Data Block Start
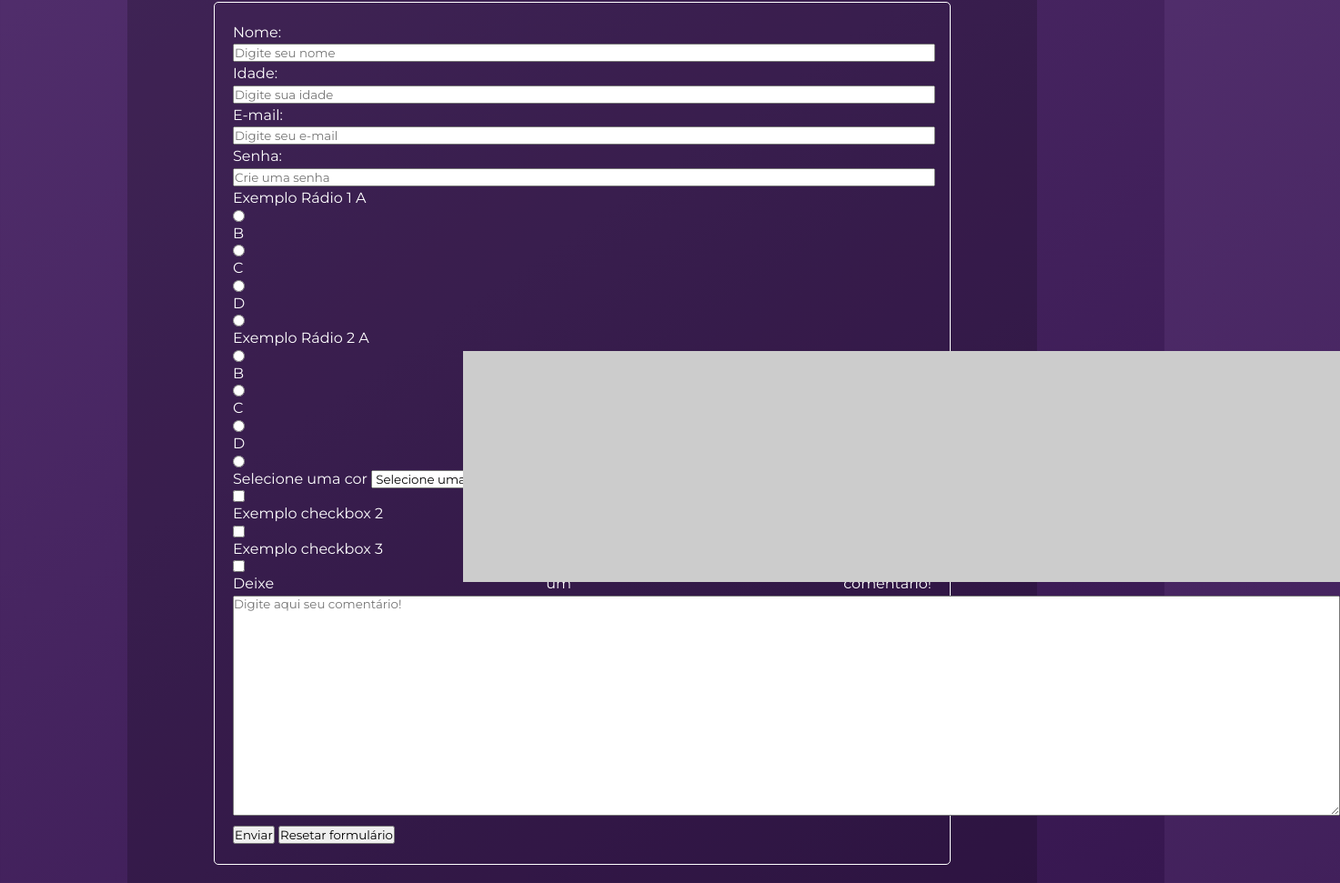
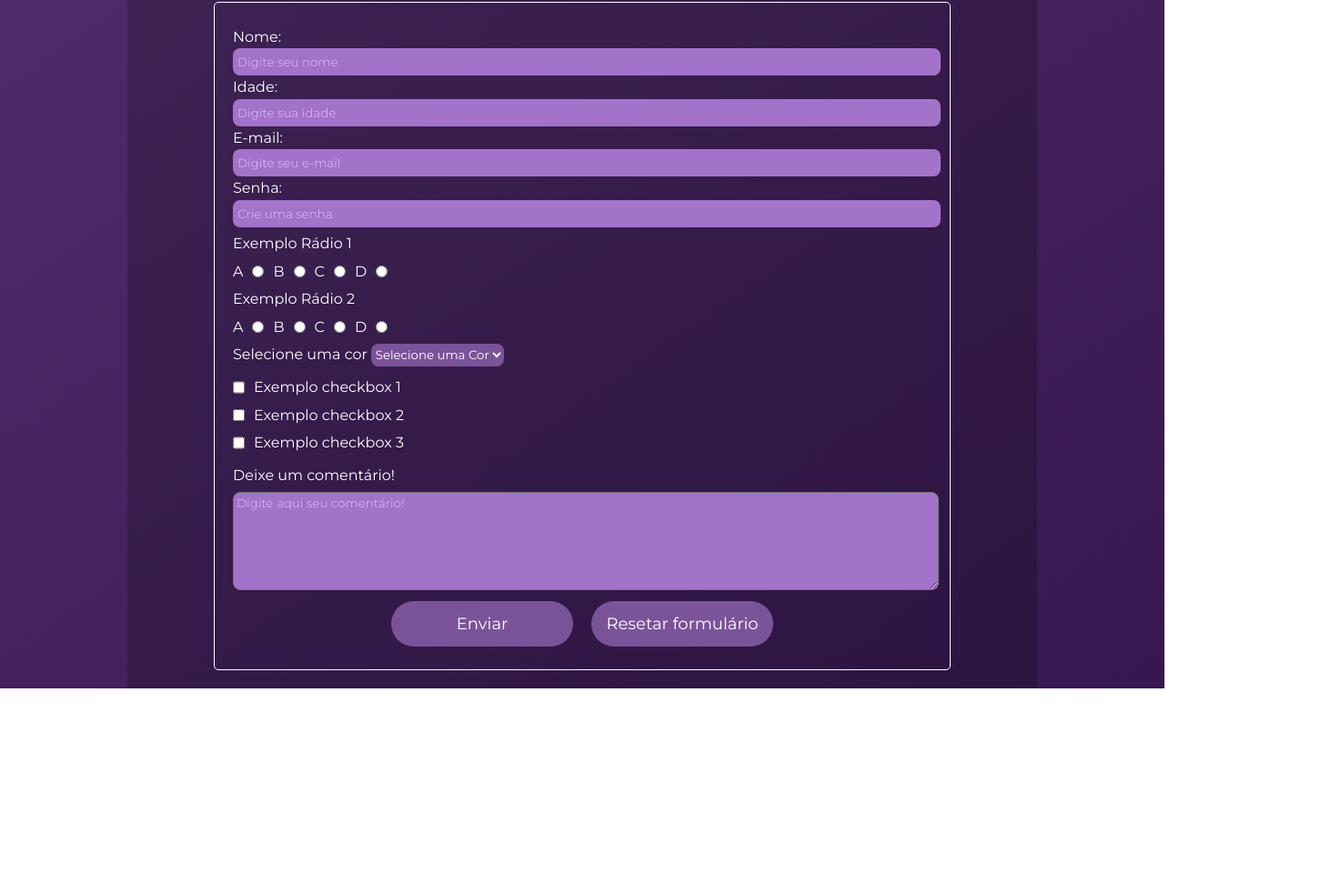
Before and after one commit to AndreCoutinho221/aplicacao-conhecimentos-curso-HTML, a plain HTML site: page Formularios.html in a window 1280 px wide. Shown: the part 3171-4142 px from the top of the page at 91% size, 1473 px wide, since content can reach past the window. After the commit the page ends 3928 px from the top, so only its background shows below. Drawn offline with Linux system fonts and the light colour scheme.

Commit message:
ajustes na página de formulário e estilização do formulário da página

```diff
--- a/Formularios.html
+++ b/Formularios.html
@@ -89,7 +89,8 @@
         <section>
             <h2>Implementando um formulário</h2>
             <p>Abaixo há um formulário contendo a aplicação prática dos conceitos abordados acima:</p>
-            <form>
+            <form class="form">
+                <fieldset class="fieldset-text">
                     <label for="nome">Nome: </label>
 
                     <input type="text" id="nome" placeholder="Digite seu nome" required>
@@ -105,9 +106,11 @@
                     <label for="senha">Senha: </label>
 
                     <input type="password" id="senha" placeholder="Crie uma senha" required>
+                </fieldset>
 
                 <label>Exemplo Rádio 1</label>
 
+                <fieldset class="fieldset-radio">
                     <label for="A1">A</label>
                     <input type="radio" name="quest_1" id="A1">
 
@@ -119,9 +122,11 @@
 
                     <label for="D1">D</label>
                     <input type="radio" name="quest_1" id="D1">
+                </fieldset>
 
                 <label>Exemplo Rádio 2</label>
 
+                <fieldset class="fieldset-radio">
                     <label for="A2">A</label>
                     <input type="radio" name="quest_2" id="A2">
 
@@ -133,9 +138,11 @@
 
                     <label for="D2">D</label>
                     <input type="radio" name="quest_2" id="D2">
+                </fieldset>
 
+                <fieldset>
                     <label>Selecione uma cor</label>
-                <select required>
+                    <select required class="select-box">
                         <option selected disabled>Selecione uma Cor</option>
                         <option>Vermelho</option>
                         <option>Azul</option>
@@ -144,22 +151,33 @@
                         <option>Preto</option>
                         <option>Branco</option>
                     </select>
+                </fieldset>
 
+                <fieldset class="fieldset-checkbox">
+                    <fieldset class="check">
+                        <input type="checkbox" id="aceite_1" required>
                         <label for="aceite_1">Exemplo checkbox 1</label>
-                <input type="checkbox" id="aceite_1" required>
+                    </fieldset>
 
+                    <fieldset class="check">
+                        <input type="checkbox" id="aceite_2" required>
                         <label for="aceite_2">Exemplo checkbox 2</label>
-                <input type="checkbox" id="aceite_2" required>
+                    </fieldset>
 
+                    <fieldset class="check">
+                        <input type="checkbox" id="aceite_3">
                         <label for="aceite_3">Exemplo checkbox 3</label>
-                <input type="checkbox" id="aceite_3">
+                    </fieldset>
+                </fieldset>
+                <label>Deixe um comentário!</label>
+                <fieldset>
+                    <textarea class="textbox-form" placeholder="Digite aqui seu comentário!"></textarea>
+                </fieldset>
 
-                <label>Deixe um comentário!</label>
-
-                <textarea rows="15" cols="150" placeholder="Digite aqui seu comentário!"></textarea>
-
-                <button type="submit">Enviar</button>
-                <button type="reset">Resetar formulário</button>
+                <fieldset class="fieldset-buttons">
+                    <button type="submit" class="form-button">Enviar</button>
+                    <button type="reset" class="form-button">Resetar formulário</button>
+                </fieldset>
             </form>
         </section>
     </main>
--- a/style/style.css
+++ b/style/style.css
@@ -362,24 +362,6 @@ p a{
     background-color: rgba(0, 0, 0, 0.2);
 }
 
-.main-content form{
-    display: block;
-    width: 80%;
-    margin: auto;
-    padding: 20px;
-    border-radius: 5px;
-    border: 1px solid white;
-}
-
-.main-content input:not([type="radio"],[type="checkbox"]){
-    display: block;
-    width: 100%;
-}
-
-.main-content input{
-    display: flex;
-}
-
 .iframes{
     width: 100%;
     height: 400px;
@@ -487,6 +469,86 @@ figure:hover figcaption{
     margin-bottom: 8px;
 }
 
+.form{
+    display: block;
+    width: 80%;
+    margin: auto;
+    padding: 20px;
+    border-radius: 5px;
+    border: 1px solid white;
+}
+
+.fieldset-text input{
+    width: 100%;
+    height: 20px;
+    border-radius: 8px;
+    border: none;
+    padding: 5px;
+    background-color: rgb(163, 114, 201);
+    color: white;
+}
+
+.form input{
+    display: flex;
+}
+
+fieldset{
+    border: none;
+    margin-top: 5px;
+    margin-bottom: 5px;
+}
+
+input::placeholder, .textbox-form::placeholder{
+    color: rgb(214, 172, 247);;
+}
+
+.fieldset-radio{
+    display: flex;
+    flex-direction: row;
+    gap: 10px;
+}
+
+.textbox-form{
+    width: 100%;
+    min-height: 100px;
+    border-radius: 8px;
+    padding: 3px;
+    background-color: rgb(163, 114, 201);
+}
+
+.check{
+    display: flex;
+    flex-direction: row;
+    gap: 10px;
+}
+
+.fieldset-buttons{
+    display: flex;
+    justify-content: center;
+    gap: 20px;
+    flex-wrap: wrap;
+}
+
+.form-button{
+    width: 200px;
+    height: 50px;
+    background-color: rgb(123, 83, 153);
+    color: white;
+    font-size: 18px;
+    border: none;
+    border-radius: 30px;
+    cursor: pointer;
+}
+
+.select-box{
+    height: 25px;
+    text-align: center;
+    border-radius: 8px;
+    background-color: rgb(123, 83, 153);
+    color: white;
+    border: none;
+}
+
 /*Primeiros testes com Media Queries */
 
 @media only screen and (max-width: 1440px){
@@ -501,3 +563,7 @@ figure:hover figcaption{
         flex-wrap: wrap;
     }
 }
+
+@media only screen and (max-width: 420px){
+
+}
```
Lines whose indentation alone changed are shown as unchanged.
Data Block End
Only lines with the word "textbox" are wanted; pull each of them from the records.

## Completed task
+                    <textarea class="textbox-form" placeholder="Digite aqui seu comentário!"></textarea>
+input::placeholder, .textbox-form::placeholder{
+.textbox-form{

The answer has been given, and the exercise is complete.